rowing on the Mere in Thorpeness, Suffolk (England) in July 2010
Hello, dear readers! I'm Betsy, and I blog over at Betsy Transatlantically - the "Betsy" part is obvious, I hope, and the "Transatlantically" part is a clue as to my topic here today!
See, I moved to London from Washington, DC in June 2010 because that's where my English boyfriend, Jon, was a student. I'd lived there before, from September 2008 through August 2009 while I pursued my MA, and loved it and wanted to go back regardless, but I became an expat because Jon and I realized that our relationship had real places to go and we'd only get there if we were together. We celebrated our wedding a month ago, so I guess you could say it was the right decision! But I actually repatriated back to DC in the summer of 2012, which means that - although we've been lucky enough to visit each other a handful of times since then - we've been long distance for 16 months and counting.
a candid taken by one of our friends at our wedding on August 24, 2013
We hope to be reunited in early 2014, assuming all things go well with our visa - Jon will be the expat this time around! Since Megan recently moved to Minneapolis to join her handsome fiancé after being long distance for a year, I thought Jon and I could team up to share some tips for moving to another city to be with your significant other. We Skyped about it on Sunday, and here's how the conversation started:
Betsy: Okay, so I'm writing this guest post for Megan about ending a long distance relationship by moving to a new place to join your significant other. What would you say are good ways to make her city your city, too?
Jon: Gang signs. Find a gang, throw up some signs.
Betsy, warily: Have you been playing the new Grand Theft Auto?
Jon, proudly: Yes, yes I have.
But if that's not your thing, you might want to try these...
Plan dates! Check out a local website or magazine that has an event calendar for the area - try to find one that includes listings aimed at locals as well as tourists. Get into the cultural current of the city and visit theaters, comedy clubs, cinemas, or whatever tickles your fancy. You've been long distance for a while, so it's really important to make dating a priority. You might as well learn more about your new city and its offerings - together - while you're at it!

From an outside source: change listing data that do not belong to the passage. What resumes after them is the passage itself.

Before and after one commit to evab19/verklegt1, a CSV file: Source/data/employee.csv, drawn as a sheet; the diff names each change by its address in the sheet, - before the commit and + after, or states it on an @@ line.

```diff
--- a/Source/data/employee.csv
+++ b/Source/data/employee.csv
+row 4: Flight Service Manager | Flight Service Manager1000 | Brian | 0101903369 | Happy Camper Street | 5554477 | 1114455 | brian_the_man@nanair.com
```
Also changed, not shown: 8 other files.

Explore spontaneously! Start making shared memories in your new city by wandering around without a real agenda and saying yes to whatever adventure you stumble on, be it a local brew at a dive bar or a pickup singalong in a park. Bonus points if it's a not-too-familiar neighborhood for both of you! Be smart, of course, and stay safe; I wouldn't recommend giving yourself a "The Wire" tour of Baltimore, though Jon actually wanted to do this once when he came to visit me in DC. But branch out from the familiar and find fresh stomping grounds.

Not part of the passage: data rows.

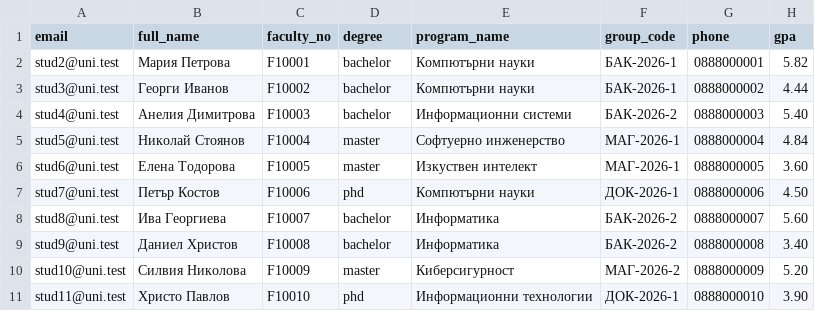
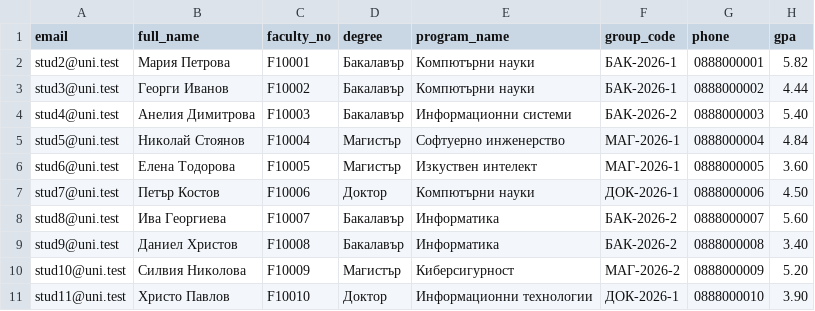
Before and after one commit to Milena-Radeva/Web-project, a CSV file: graduation/student_import.csv, drawn as a sheet.

```diff
--- a/graduation/student_import.csv
+++ b/graduation/student_import.csv
@@ -1,11 +1,11 @@
 email,full_name,faculty_no,degree,program_name,group_code,phone,gpa
-stud2@uni.test,Мария Петрова,F10001,bachelor,Компютърни науки,БАК-2026-1,0888000001,5.82
-stud3@uni.test,Георги Иванов,F10002,bachelor,Компютърни науки,БАК-2026-1,0888000002,4.44
-stud4@uni.test,Анелия Димитрова,F10003,bachelor,Информационни системи,БАК-2026-2,0888000003,5.40
-stud5@uni.test,Николай Стоянов,F10004,master,Софтуерно инженерство,МАГ-2026-1,0888000004,4.84
-stud6@uni.test,Елена Тодорова,F10005,master,Изкуствен интелект,МАГ-2026-1,0888000005,3.60
-stud7@uni.test,Петър Костов,F10006,phd,Компютърни науки,ДОК-2026-1,0888000006,4.50
-stud8@uni.test,Ива Георгиева,F10007,bachelor,Информатика,БАК-2026-2,0888000007,5.60
-stud9@uni.test,Даниел Христов,F10008,bachelor,Информатика,БАК-2026-2,0888000008,3.40
-stud10@uni.test,Силвия Николова,F10009,master,Киберсигурност,МАГ-2026-2,0888000009,5.20
-stud11@uni.test,Христо Павлов,F10010,phd,Информационни технологии,ДОК-2026-1,0888000010,3.90
+stud2@uni.test,Мария Петрова,F10001,Бакалавър,Компютърни науки,БАК-2026-1,0888000001,5.82
+stud3@uni.test,Георги Иванов,F10002,Бакалавър,Компютърни науки,БАК-2026-1,0888000002,4.44
+stud4@uni.test,Анелия Димитрова,F10003,Бакалавър,Информационни системи,БАК-2026-2,0888000003,5.40
+stud5@uni.test,Николай Стоянов,F10004,Магистър,Софтуерно инженерство,МАГ-2026-1,0888000004,4.84
+stud6@uni.test,Елена Тодорова,F10005,Магистър,Изкуствен интелект,МАГ-2026-1,0888000005,3.60
+stud7@uni.test,Петър Костов,F10006,Доктор,Компютърни науки,ДОК-2026-1,0888000006,4.50
+stud8@uni.test,Ива Георгиева,F10007,Бакалавър,Информатика,БАК-2026-2,0888000007,5.60
+stud9@uni.test,Даниел Христов,F10008,Бакалавър,Информатика,БАК-2026-2,0888000008,3.40
+stud10@uni.test,Силвия Николова,F10009,Магистър,Киберсигурност,МАГ-2026-2,0888000009,5.20
+stud11@uni.test,Христо Павлов,F10010,Доктор,Информационни технологии,ДОК-2026-1,0888000010,3.90
```
Also changed, not shown: 19 other files.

Find your niche. Yes, it's a city that you'll be living in together and, especially after having been long distance for a while, you will want to do everything and be everywhere together. But it's important to carve out your own identity and make your own friends in your new town, too. Look up clubs or groups that align with your interests and sign up! You like painting? Check out local classes. How about running? A sports store in town probably host weekly group fun runs. Your new city has a groove for you - you just have to find it.
If you've got other ideas, we'd love to hear them! Jon and I have already decided to borrow Megan and Rob's idea of trying a different place for Happy Hour every week. Plus, we want to make a mini DC bucket list - we're going to come up with adventures in the area (and a bit beyond) that require some planning, like visiting Gettysburg and hiking the Blue Ridge Mountains - so that we have big outings to look forward to once he arrives.
I'm sure some of you have been through similar situations and have more suggestions, so head over to Betsy Transatlantically and let me know your thoughts! I've got some autumn Pimms waiting there for us, so come say hello!